▶ [Structured diff data]
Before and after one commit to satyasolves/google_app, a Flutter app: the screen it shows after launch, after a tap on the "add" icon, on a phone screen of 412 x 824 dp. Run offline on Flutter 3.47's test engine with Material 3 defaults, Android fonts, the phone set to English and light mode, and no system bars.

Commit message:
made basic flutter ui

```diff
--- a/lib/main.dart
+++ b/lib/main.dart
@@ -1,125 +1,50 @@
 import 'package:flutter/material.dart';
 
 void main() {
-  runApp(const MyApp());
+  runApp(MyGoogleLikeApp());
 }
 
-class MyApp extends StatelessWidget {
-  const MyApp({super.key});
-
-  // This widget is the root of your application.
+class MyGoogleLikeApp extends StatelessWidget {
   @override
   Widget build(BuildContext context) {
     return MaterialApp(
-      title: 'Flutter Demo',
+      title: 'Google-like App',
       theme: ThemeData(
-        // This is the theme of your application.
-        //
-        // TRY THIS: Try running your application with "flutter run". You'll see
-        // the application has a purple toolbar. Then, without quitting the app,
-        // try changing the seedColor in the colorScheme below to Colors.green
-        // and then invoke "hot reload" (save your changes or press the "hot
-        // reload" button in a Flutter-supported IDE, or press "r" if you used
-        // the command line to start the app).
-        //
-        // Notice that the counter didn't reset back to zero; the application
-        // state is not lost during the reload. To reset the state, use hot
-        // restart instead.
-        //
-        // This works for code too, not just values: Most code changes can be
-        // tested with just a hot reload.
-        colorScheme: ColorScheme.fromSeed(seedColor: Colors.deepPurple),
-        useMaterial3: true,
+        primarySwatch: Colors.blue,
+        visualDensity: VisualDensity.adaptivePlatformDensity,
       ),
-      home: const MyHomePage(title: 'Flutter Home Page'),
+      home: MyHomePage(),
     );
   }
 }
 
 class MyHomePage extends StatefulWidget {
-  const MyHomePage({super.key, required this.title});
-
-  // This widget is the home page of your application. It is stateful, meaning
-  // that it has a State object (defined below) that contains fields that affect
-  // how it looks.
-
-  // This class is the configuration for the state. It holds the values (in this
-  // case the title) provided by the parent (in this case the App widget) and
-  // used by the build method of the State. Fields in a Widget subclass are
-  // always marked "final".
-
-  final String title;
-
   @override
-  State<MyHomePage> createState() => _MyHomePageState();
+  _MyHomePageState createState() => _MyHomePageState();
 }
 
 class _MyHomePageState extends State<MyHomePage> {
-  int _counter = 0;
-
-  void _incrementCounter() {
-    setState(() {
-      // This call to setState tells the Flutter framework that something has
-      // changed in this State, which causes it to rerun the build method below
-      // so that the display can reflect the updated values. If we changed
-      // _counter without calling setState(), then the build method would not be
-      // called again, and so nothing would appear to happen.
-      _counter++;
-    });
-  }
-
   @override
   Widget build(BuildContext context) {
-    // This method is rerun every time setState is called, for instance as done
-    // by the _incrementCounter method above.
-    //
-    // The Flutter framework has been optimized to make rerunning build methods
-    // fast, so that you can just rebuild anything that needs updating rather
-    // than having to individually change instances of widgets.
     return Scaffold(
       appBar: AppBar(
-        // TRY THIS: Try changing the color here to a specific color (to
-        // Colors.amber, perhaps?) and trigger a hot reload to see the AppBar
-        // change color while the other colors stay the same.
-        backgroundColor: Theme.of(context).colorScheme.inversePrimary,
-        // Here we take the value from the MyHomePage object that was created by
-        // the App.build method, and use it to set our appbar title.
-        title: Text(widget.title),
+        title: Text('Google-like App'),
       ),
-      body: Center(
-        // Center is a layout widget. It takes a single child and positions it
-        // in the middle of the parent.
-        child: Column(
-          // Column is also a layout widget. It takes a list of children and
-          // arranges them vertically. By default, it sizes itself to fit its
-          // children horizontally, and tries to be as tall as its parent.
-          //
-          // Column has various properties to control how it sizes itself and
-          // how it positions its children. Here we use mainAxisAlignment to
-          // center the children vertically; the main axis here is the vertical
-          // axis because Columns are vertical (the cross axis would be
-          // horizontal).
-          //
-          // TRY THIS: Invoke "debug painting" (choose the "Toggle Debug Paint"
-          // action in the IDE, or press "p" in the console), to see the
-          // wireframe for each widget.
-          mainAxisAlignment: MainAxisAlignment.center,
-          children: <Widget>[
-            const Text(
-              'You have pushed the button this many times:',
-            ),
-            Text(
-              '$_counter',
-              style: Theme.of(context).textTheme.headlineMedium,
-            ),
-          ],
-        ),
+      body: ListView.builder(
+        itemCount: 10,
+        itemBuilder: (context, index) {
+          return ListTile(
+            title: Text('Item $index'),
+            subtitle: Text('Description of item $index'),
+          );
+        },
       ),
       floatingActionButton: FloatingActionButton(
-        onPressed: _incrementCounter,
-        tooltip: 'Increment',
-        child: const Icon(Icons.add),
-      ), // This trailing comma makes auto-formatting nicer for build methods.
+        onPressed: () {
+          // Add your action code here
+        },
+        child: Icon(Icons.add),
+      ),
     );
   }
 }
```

--

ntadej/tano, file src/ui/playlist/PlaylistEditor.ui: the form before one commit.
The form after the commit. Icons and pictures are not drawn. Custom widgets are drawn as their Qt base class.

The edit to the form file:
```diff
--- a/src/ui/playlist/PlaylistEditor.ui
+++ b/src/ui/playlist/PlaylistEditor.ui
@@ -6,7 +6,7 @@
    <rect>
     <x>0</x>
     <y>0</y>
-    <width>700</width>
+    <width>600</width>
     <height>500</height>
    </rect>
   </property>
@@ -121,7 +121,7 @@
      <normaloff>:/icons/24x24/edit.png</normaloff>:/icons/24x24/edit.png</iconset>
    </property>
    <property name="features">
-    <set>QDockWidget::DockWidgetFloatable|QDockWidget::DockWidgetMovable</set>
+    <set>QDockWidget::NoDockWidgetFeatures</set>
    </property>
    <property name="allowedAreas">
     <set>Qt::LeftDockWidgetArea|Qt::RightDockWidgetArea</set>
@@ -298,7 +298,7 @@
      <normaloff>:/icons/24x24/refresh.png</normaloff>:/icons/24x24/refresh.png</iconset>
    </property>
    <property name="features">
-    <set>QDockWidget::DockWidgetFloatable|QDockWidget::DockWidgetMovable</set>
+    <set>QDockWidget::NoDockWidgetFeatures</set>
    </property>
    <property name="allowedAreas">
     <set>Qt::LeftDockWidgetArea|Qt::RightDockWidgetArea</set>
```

* * *

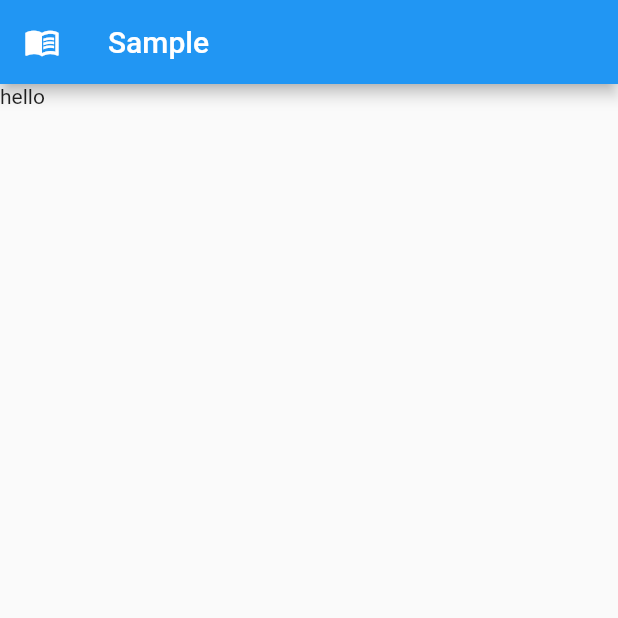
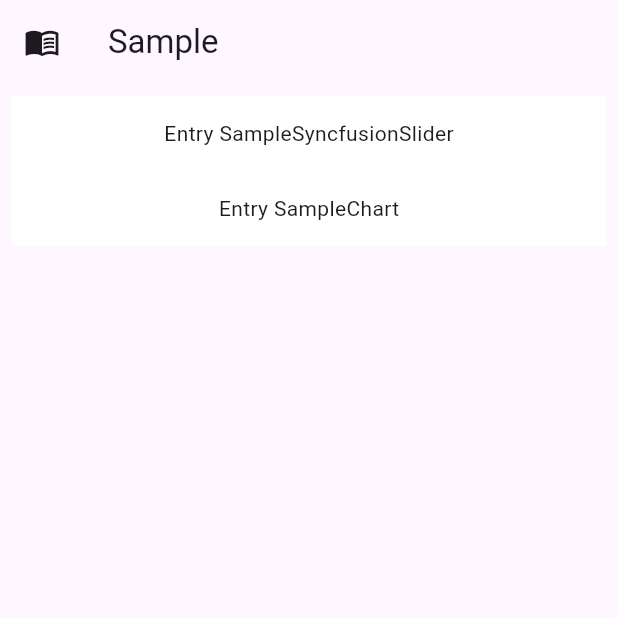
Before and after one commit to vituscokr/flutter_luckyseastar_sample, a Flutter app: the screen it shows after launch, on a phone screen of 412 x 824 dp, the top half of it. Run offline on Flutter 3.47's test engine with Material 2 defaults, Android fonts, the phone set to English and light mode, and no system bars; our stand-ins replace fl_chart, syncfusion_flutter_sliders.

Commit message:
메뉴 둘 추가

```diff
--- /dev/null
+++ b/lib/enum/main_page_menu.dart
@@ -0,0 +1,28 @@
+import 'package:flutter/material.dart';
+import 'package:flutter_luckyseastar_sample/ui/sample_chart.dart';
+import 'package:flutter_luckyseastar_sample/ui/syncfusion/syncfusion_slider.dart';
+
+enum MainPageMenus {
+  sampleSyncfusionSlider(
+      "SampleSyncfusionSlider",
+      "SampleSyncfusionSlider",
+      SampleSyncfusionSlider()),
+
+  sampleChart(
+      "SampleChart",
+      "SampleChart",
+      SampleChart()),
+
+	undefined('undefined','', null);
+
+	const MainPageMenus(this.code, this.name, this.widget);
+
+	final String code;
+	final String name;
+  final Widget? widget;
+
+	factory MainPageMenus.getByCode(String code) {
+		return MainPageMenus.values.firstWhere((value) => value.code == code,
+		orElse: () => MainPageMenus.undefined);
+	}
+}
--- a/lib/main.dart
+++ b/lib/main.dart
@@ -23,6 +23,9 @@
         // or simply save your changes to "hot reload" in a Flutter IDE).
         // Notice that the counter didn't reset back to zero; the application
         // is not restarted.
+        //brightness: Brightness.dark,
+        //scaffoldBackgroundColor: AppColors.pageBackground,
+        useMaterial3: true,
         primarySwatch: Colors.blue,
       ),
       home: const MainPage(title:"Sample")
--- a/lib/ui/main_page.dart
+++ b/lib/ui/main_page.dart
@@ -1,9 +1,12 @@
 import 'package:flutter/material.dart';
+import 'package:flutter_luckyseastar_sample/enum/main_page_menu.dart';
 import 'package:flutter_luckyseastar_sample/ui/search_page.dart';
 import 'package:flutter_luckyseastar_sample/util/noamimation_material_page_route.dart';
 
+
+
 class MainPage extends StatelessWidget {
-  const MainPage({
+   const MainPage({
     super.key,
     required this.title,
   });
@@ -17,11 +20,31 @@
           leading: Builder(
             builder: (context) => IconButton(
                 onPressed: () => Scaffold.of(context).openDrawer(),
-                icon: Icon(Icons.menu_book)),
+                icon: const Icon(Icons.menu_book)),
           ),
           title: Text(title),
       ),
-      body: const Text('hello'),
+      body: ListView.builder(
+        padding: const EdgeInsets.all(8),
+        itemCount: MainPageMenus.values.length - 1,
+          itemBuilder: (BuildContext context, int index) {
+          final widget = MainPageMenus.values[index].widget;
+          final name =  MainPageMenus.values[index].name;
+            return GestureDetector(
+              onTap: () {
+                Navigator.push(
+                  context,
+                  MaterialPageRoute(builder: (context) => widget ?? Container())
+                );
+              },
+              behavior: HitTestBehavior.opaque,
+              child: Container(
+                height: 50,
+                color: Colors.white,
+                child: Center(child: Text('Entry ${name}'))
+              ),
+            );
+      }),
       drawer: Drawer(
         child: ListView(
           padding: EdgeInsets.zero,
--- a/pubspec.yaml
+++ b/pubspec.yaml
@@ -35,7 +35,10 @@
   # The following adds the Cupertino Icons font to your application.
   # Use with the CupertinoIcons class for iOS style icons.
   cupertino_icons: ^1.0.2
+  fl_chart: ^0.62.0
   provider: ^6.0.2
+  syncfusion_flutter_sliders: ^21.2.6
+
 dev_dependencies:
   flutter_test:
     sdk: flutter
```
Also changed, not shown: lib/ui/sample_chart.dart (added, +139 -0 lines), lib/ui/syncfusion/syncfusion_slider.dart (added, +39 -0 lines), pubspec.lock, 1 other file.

▶ [Your task]
Go through the data and copy every line that includes "return".

▶ [Result of this exercise]
     return MaterialApp(
     return Scaffold(
+          return ListTile(
+		return MainPageMenus.values.firstWhere((value) => value.code == code,
+            return GestureDetector(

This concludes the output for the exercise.